Mark Baker was right about Web Services last year:
He also has a challenge for web services promoters
So here's a challenge to Web services promoters; make a prediction about the number of Web services available on the Internet by the end of 2004 and/or 2005. If they're so great, then surely, at some point, there's going to be thousands of them, right? When will that be? At this rate, they won't get to 1000 until 2010 ... assuming the hype - which is the only thing keeping them even linear, IMO - lasts that long.
Here's the thing - Web Services are simply the latest incarnation of distributed services - we've had various proprietary RPC services, DCA, CORBA, DCOM, and now Web Services. Notice how all of them have been promoted (in their time) by the large consulting firms and the trade rags, and how all of them have been used by a relatively small number of projects. The plain truth is, not that many projects really need complex distribution mechanisms. Most apps look a lot like this:
- Read data from a store (db, files, etc)
- Modify data
- Dump data back to the store

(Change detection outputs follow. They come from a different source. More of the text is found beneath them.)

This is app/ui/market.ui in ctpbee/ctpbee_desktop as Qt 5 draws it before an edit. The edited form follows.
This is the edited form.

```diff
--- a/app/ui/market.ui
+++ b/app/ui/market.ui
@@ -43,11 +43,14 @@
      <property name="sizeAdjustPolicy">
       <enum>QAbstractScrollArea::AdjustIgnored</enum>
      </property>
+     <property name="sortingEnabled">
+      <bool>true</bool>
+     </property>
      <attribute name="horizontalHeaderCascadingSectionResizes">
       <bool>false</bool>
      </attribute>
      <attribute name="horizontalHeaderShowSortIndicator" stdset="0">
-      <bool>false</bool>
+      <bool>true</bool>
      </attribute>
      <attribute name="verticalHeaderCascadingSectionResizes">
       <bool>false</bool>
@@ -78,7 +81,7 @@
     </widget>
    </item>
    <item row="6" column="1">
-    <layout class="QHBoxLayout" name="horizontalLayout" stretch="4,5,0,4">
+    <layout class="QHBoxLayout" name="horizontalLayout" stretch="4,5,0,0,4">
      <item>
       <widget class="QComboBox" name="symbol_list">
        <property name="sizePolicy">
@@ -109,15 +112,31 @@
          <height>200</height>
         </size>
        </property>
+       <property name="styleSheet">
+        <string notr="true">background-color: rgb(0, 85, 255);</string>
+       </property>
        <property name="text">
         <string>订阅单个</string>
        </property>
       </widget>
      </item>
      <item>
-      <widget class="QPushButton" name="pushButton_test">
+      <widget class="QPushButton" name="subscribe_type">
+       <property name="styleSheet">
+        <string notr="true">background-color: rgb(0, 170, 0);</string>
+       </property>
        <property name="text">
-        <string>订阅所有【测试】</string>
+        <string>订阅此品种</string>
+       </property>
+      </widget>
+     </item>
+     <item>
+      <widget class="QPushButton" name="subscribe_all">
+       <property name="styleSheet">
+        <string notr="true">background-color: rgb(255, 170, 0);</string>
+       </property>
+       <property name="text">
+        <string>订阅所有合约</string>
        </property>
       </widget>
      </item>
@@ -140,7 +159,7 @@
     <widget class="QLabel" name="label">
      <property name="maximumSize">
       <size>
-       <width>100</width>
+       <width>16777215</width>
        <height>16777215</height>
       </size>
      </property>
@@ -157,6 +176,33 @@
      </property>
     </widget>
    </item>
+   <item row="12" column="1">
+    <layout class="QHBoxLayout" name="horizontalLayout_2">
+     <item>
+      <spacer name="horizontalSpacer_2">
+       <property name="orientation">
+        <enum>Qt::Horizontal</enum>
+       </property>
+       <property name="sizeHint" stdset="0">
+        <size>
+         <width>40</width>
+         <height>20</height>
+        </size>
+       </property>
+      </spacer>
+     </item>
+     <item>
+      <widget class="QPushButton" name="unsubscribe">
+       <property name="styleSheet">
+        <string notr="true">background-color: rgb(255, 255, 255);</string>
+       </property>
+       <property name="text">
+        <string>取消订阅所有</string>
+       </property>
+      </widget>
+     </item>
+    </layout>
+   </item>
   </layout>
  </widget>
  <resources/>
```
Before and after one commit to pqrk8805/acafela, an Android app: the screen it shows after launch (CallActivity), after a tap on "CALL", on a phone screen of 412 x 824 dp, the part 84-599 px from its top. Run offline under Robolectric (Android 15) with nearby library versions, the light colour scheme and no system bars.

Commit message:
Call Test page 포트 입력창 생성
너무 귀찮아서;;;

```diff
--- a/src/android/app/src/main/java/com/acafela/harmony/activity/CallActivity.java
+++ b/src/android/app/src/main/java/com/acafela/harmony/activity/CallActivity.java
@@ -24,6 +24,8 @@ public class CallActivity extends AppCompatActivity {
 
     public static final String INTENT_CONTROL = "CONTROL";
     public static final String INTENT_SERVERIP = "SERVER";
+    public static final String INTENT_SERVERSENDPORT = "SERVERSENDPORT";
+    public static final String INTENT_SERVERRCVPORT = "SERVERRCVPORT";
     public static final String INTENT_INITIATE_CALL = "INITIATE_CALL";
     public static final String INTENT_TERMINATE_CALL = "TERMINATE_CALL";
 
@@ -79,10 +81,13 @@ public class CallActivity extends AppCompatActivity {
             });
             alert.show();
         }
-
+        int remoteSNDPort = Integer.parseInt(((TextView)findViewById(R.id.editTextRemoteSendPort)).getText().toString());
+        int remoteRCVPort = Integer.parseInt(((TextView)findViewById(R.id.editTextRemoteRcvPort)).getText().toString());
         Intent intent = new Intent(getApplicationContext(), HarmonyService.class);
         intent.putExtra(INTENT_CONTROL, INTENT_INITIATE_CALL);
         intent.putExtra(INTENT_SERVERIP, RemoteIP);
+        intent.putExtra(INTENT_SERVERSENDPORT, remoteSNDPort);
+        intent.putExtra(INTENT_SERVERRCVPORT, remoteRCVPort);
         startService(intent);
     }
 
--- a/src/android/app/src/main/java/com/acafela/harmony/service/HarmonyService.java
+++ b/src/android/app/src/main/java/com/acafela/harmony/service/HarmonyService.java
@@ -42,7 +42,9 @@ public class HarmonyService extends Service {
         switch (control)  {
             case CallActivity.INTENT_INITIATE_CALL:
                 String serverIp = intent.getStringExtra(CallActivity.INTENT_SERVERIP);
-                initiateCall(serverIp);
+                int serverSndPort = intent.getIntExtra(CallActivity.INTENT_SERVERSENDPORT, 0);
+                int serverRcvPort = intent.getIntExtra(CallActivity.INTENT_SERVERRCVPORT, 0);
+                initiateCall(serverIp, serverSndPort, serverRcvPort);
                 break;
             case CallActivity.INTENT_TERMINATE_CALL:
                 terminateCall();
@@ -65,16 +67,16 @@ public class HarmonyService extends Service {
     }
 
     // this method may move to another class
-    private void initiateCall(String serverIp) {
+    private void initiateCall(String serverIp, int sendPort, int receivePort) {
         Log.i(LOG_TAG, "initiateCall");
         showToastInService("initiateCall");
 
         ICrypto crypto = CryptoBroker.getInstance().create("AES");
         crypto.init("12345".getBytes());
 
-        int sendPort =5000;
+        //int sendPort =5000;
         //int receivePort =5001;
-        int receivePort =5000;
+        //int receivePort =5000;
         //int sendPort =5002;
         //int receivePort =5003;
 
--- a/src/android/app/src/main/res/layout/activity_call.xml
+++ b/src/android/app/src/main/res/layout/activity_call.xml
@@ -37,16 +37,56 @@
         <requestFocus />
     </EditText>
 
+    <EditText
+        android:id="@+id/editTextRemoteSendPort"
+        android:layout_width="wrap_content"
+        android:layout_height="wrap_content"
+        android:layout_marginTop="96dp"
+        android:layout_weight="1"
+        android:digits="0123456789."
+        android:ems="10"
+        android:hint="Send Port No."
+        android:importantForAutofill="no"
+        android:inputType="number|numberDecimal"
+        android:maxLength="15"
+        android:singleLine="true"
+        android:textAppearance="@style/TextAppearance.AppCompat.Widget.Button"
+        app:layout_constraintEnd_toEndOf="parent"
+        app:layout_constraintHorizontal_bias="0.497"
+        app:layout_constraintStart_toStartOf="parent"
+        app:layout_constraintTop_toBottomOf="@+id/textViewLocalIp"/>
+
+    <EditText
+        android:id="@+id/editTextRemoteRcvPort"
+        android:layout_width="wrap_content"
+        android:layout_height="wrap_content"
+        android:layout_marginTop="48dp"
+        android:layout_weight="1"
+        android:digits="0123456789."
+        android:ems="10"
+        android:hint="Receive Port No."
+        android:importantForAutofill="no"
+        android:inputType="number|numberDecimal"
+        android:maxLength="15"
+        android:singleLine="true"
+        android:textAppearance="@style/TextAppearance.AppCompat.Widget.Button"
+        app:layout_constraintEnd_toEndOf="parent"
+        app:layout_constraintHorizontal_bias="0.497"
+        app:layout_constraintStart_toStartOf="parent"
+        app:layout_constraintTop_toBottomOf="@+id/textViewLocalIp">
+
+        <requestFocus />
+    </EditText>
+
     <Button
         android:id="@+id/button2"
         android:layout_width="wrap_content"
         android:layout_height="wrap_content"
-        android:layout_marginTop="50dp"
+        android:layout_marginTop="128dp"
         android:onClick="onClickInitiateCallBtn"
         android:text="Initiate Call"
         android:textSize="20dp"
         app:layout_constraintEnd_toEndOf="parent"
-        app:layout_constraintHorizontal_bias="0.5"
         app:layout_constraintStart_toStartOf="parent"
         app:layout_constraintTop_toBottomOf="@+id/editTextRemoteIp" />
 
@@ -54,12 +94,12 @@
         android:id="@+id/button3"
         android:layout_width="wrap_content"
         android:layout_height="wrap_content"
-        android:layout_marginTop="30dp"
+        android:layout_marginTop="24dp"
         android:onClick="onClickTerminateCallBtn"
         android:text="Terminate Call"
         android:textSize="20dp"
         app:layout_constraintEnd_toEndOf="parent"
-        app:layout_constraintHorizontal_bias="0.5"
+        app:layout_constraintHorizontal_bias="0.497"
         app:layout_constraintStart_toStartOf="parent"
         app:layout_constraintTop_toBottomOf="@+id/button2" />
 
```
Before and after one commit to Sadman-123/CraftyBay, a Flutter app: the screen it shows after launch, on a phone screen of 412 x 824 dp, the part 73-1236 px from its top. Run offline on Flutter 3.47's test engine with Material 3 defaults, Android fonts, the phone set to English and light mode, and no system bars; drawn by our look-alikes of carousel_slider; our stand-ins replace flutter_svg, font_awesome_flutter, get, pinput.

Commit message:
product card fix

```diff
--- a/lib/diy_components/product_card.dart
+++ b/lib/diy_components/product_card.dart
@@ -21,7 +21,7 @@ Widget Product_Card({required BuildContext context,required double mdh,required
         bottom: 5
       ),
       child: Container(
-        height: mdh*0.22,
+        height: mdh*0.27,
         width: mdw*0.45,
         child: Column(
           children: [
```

Where in that mix do most people need complex distribution? That's right, nowhere...